◆ TASK BRIEF ◆
All of the data is to be copied without a single change.

Change detection data
------------

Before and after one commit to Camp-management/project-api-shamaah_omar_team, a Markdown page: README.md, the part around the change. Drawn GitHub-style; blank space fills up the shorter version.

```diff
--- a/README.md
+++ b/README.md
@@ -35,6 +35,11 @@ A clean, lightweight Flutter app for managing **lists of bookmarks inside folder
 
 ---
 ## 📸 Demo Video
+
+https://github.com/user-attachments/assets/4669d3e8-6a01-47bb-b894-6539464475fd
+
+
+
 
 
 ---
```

------------

◆ ANSWER BOX ◆
Before and after one commit to Camp-management/project-api-shamaah_omar_team, a Markdown page: README.md, the part around the change. Drawn GitHub-style; blank space fills up the shorter version.

```diff
--- a/README.md
+++ b/README.md
@@ -35,6 +35,11 @@ A clean, lightweight Flutter app for managing **lists of bookmarks inside folder
 
 ---
 ## 📸 Demo Video
+
+https://github.com/user-attachments/assets/4669d3e8-6a01-47bb-b894-6539464475fd
+
+
+
 
 
 ---
```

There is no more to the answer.